On the homestead, everyone in the family needs to chip in to get things done. There are chores suitable for children of all ages from feeding chickens and taking out the compost to weeding the garden and harvesting fruit. Work doesn’t need to be drudgery but can be an enjoyable thing that the family works at together. Continue reading
Larder may not be a familiar word in our modern times, but it was a very important thing in your great-great grandma’s day. It was the stash of food that families pickled, smoked, salted and preserved for the winter months ahead. A well stocked larder was often essential for survival for the pioneers since many times they lacked the luxury of a grocery store they could frequent if their supply ran short. Continue reading
Editor’s Note: It’s our pleasure to welcome homesteader and writer Jill Winger as our guest blogger. She’s the author of The Prairie Homestead Cookbook and is sharing with us today her gardening insights. Enjoy!
Gardening in Wyoming is an extreme sport.
Between the violent hailstorms, too-close-for-comfort prairie tornadoes, Mother’s Day blizzards, and early September frosts, I like to joke that our state motto should be “World’s Worst Place to Garden.” Continue reading
With the current shift in the economy, there has been a massive – massive! – spike in the number of people interested in growing gardens. Hundreds of thousands – possibly millions – of new plots are springing up across the country. Some are large, some are small, and all are important.

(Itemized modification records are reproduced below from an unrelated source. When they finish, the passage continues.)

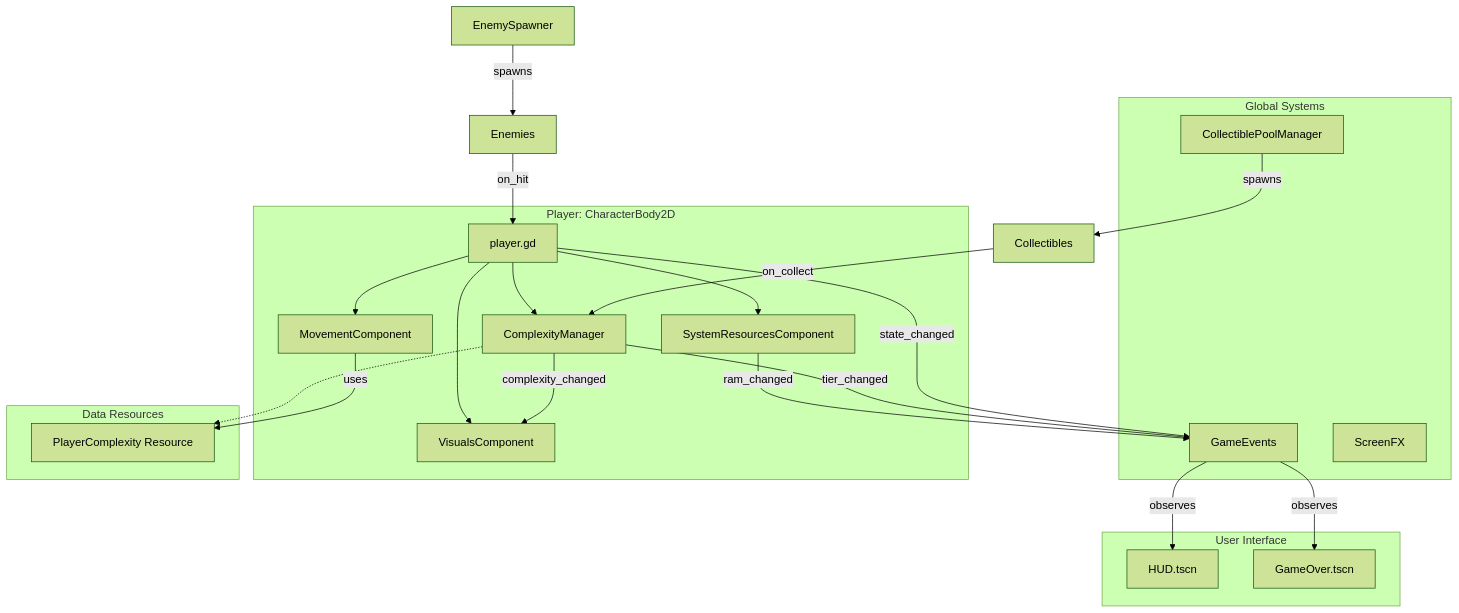
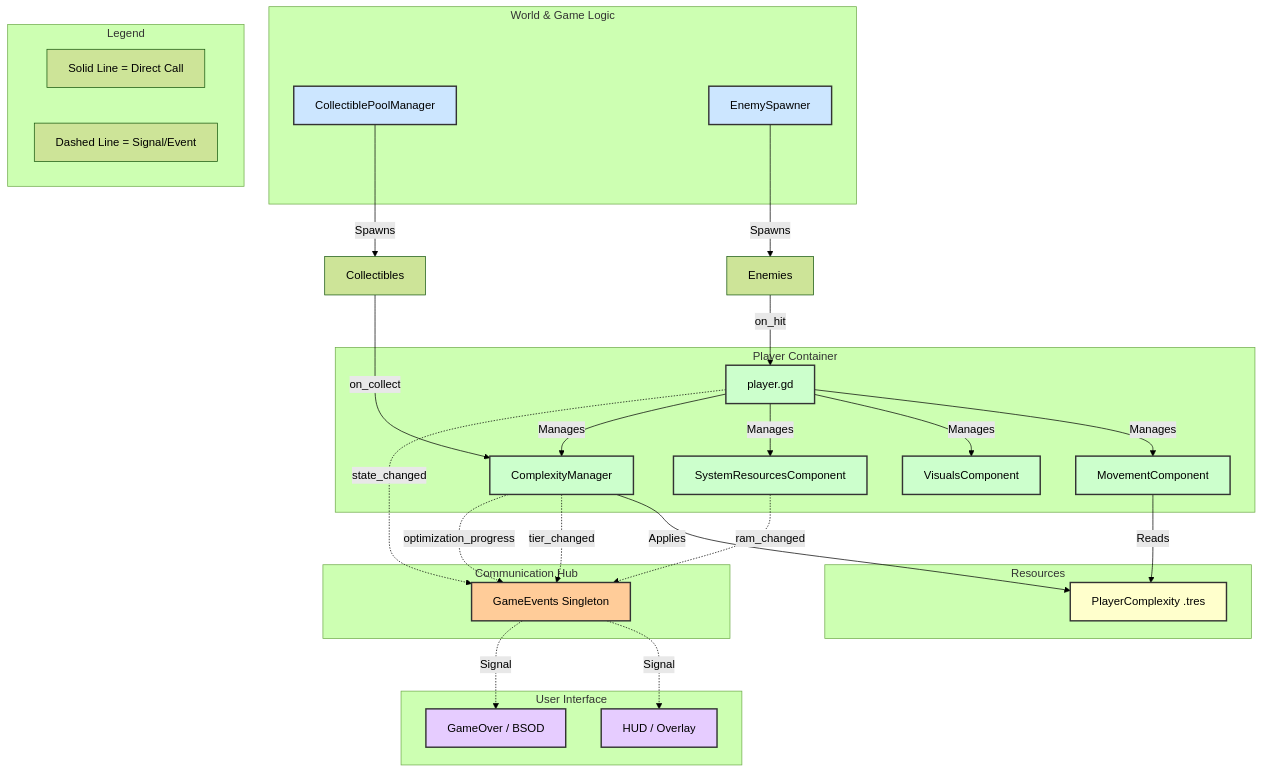
One commit to sizzlingsisig/big-o changed the first of 3 diagrams in docs/diagram.md. Above: the diagram before and after it, drawn with Mermaid (forest theme). The commit also changed other lines of this file and 1 other file, not shown here.

````diff
--- a/docs/diagram.md
+++ b/docs/diagram.md
@@ -9,51 +9,71 @@
 ```mermaid
 graph TD
-    subgraph Singletons [Global Systems]
-        GE[GameEvents]
-        SFX[ScreenFX]
+    %% Styling
+    classDef singleton fill:#ffcc99,stroke:#333,stroke-width:2px;
+    classDef playerComp fill:#ccffcc,stroke:#333,stroke-width:2px;
+    classDef resource fill:#ffffcc,stroke:#333,stroke-width:2px;
+    classDef ui fill:#e6ccff,stroke:#333,stroke-width:2px;
+    classDef manager fill:#cce6ff,stroke:#333,stroke-width:2px;
+
+    subgraph World_Systems [World & Game Logic]
         CM[CollectiblePoolManager]
+        ES[EnemySpawner]
     end
+    class CM,ES manager;
 
-    subgraph PlayerEntity [Player: CharacterBody2D]
+    subgraph Global_Bus [Communication Hub]
+        GE[GameEvents Singleton]
+    end
+    class GE singleton;
+
+    subgraph Player_Entity [Player Container]
         P[player.gd]
         MC[MovementComponent]
         VC[VisualsComponent]
         SRC[SystemResourcesComponent]
         CXM[ComplexityManager]
     end
+    class P,MC,VC,SRC,CXM playerComp;
 
-    subgraph Config [Data Resources]
-        PCR[PlayerComplexity Resource]
+    subgraph Config_Data [Resources]
+        PCR[PlayerComplexity .tres]
     end
+    class PCR resource;
 
     subgraph UI_Layer [User Interface]
-        HUD[HUD.tscn]
-        GOS[GameOver.tscn]
+        HUD[HUD / Overlay]
+        GOS[GameOver / BSOD]
     end
+    class HUD,GOS ui;
 
-    %% Player Component Connections
-    P --> MC
-    P --> VC
-    P --> SRC
-    P --> CXM
+    %% Logic Connections (Direct Calls)
+    P -->|Manages| MC
+    P -->|Manages| VC
+    P -->|Manages| SRC
+    P -->|Manages| CXM
+    
+    CXM -->|Applies| PCR
+    MC -->|Reads| PCR
 
-    %% Complexity & Data
-    CXM -.-> PCR
-    CXM -- "complexity_changed" --> VC
-    MC -- "uses" --> PCR
-
-    %% Event Bus Communication
-    SRC -- "ram_changed" --> GE
-    CXM -- "tier_changed" --> GE
-    P -- "state_changed" --> GE
+    %% Event Bus Flow (Signals)
+    SRC -.->|ram_changed| GE
+    CXM -.->|tier_changed| GE
+    CXM -.->|optimization_progress| GE
+    P -.->|state_changed| GE
     
-    GE -- "observes" --> HUD
-    GE -- "observes" --> GOS
+    GE -.->|Signal| HUD
+    GE -.->|Signal| GOS
 
     %% World Interactions
-    CM -- "spawns" --> COL[Collectibles]
-    ES[EnemySpawner] -- "spawns" --> EN[Enemies]
+    CM -->|Spawns| COL[Collectibles]
+    ES -->|Spawns| EN[Enemies]
     
-    COL -- "on_collect" --> CXM
-    EN -- "on_hit" --> P
+    COL -->|on_collect| CXM
+    EN -->|on_hit| P
+
+    %% Legend
+    subgraph Legend
+        L1[Solid Line = Direct Call]
+        L2[Dashed Line = Signal/Event]
+    end
 ```
````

Normally the renaissance in gardening would be good news. However the surge of interest is stretching seed businesses to the limit. Continue reading